**THE RECORDS**

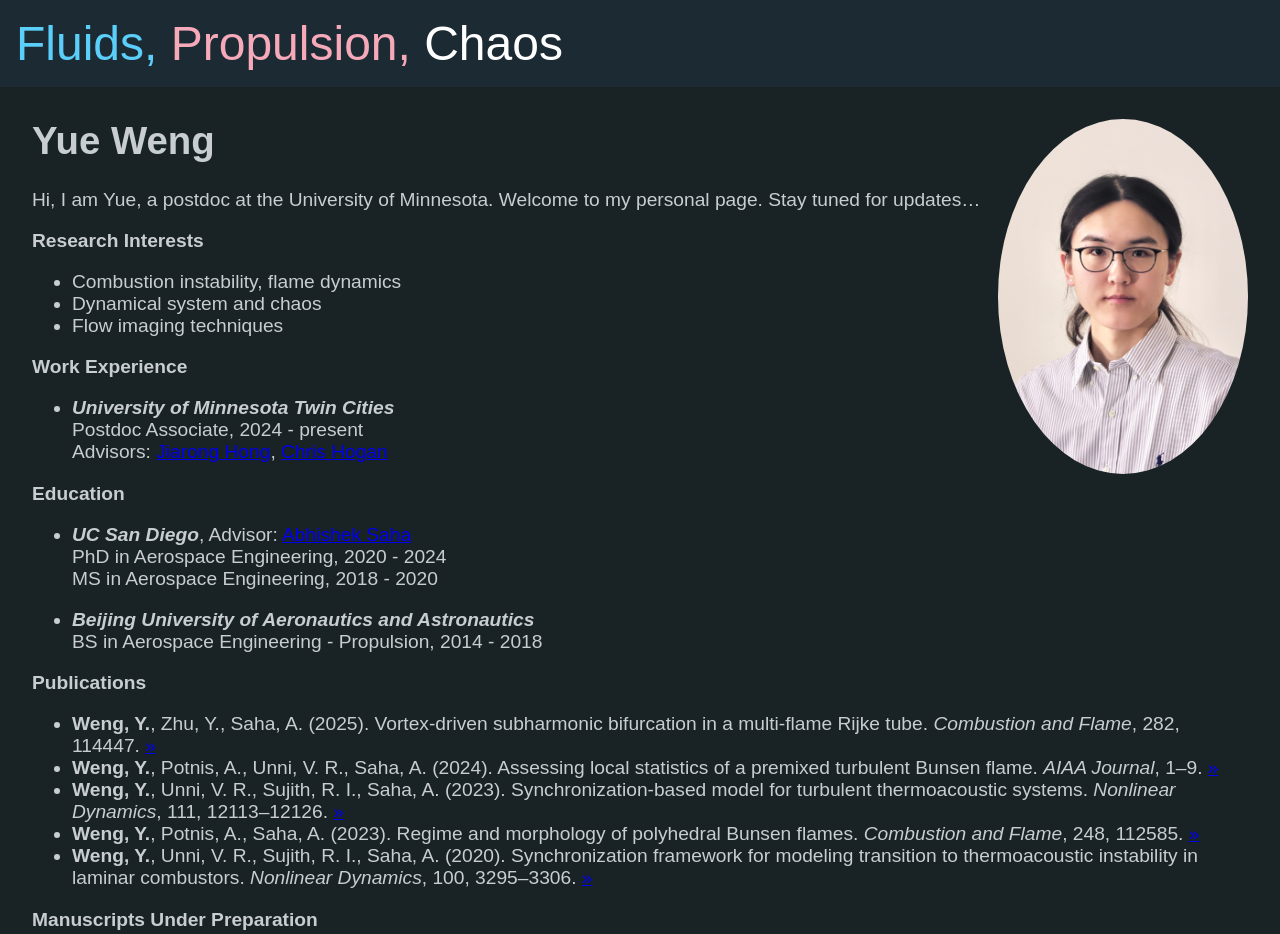
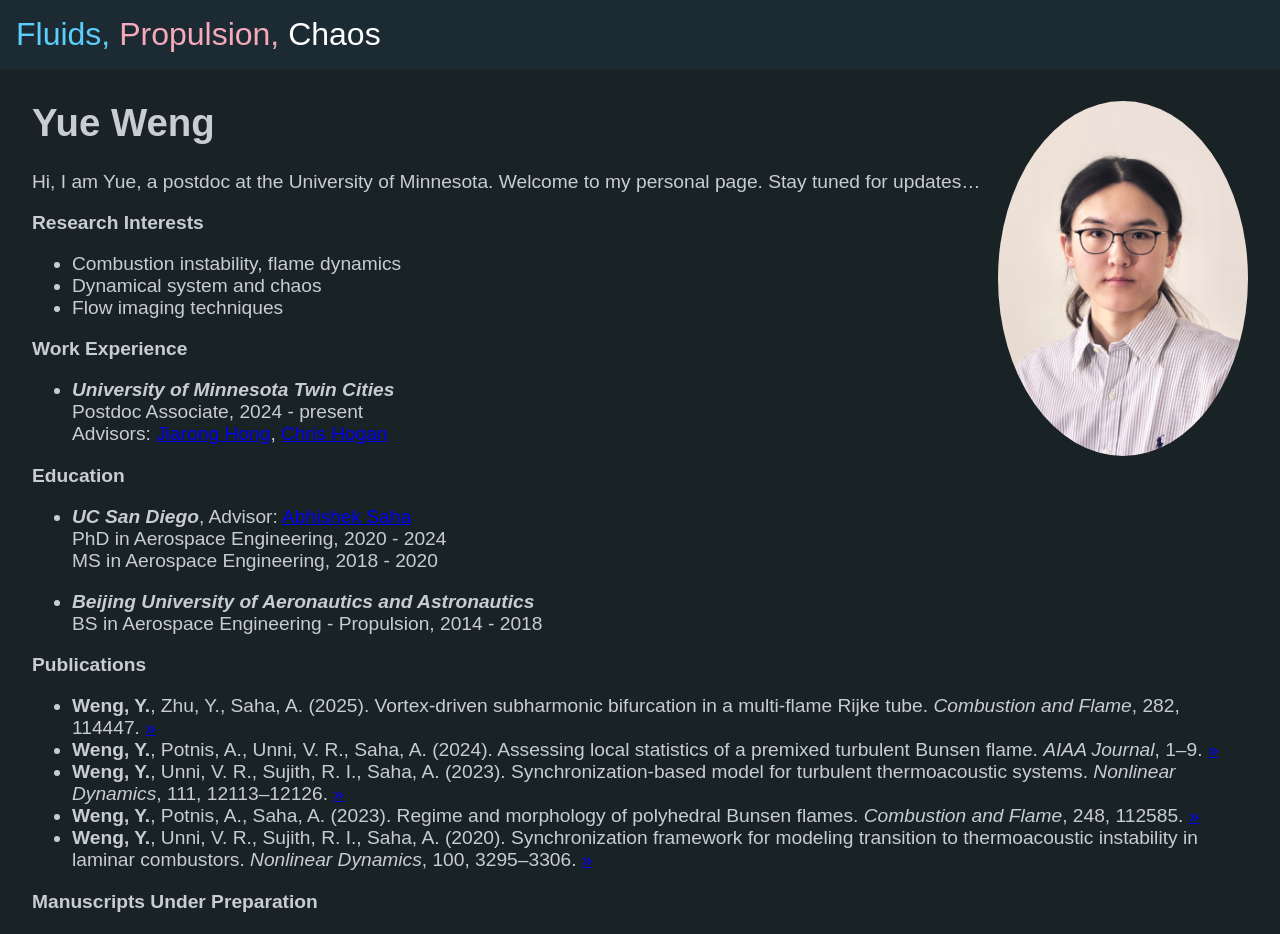
Before and after one commit to weng-yue/weng-yue.github.io, a Jekyll site: the page built from index.md, in a window 1280 px wide. Shown: the top 934 px of the page. Built offline with Jekyll 4.4.1, drawn with Linux system fonts in a browser that asks for light colours.

Commit message:
Update default.html

```diff
--- a/_layouts/default.html
+++ b/_layouts/default.html
@@ -9,7 +9,7 @@
   <body style="margin: 0; padding: 0; font-family: sans-serif; background: rgb(25, 35, 38); color: rgb(200, 205, 210);">
 
 <!--    <header style="font-family: 'Cabin', sans-serif; font-size: 2rem; margin-bottom: 0; background: rgb(28, 42, 52); color: white; padding: 1rem; width: 100%; box-sizing: border-box;">-->
-    <header style="font-family: sans-serif; font-size: 3rem; margin-bottom: 0; background: rgb(28, 42, 52); color: white; padding: 1rem; width: 100%; box-sizing: border-box;">
+    <header style="font-family: sans-serif; font-size: 2rem; margin-bottom: 0; background: rgb(28, 42, 52); color: white; padding: 1rem; width: 100%; box-sizing: border-box;">
       <span style="color:rgb(91, 206, 250);">Fluids,</span>
       <span style="color:rgb(245, 169, 185);">Propulsion,</span>
       <span style="color:white;">Chaos</span>
```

**WORK INSTRUCTION**
Above are the entries; copy every line among them that contains the word "color".

**RESPONSE AREA**
   <body style="margin: 0; padding: 0; font-family: sans-serif; background: rgb(25, 35, 38); color: rgb(200, 205, 210);">
 <!--    <header style="font-family: 'Cabin', sans-serif; font-size: 2rem; margin-bottom: 0; background: rgb(28, 42, 52); color: white; padding: 1rem; width: 100%; box-sizing: border-box;">-->
-    <header style="font-family: sans-serif; font-size: 3rem; margin-bottom: 0; background: rgb(28, 42, 52); color: white; padding: 1rem; width: 100%; box-sizing: border-box;">
+    <header style="font-family: sans-serif; font-size: 2rem; margin-bottom: 0; background: rgb(28, 42, 52); color: white; padding: 1rem; width: 100%; box-sizing: border-box;">
       <span style="color:rgb(91, 206, 250);">Fluids,</span>
       <span style="color:rgb(245, 169, 185);">Propulsion,</span>
       <span style="color:white;">Chaos</span>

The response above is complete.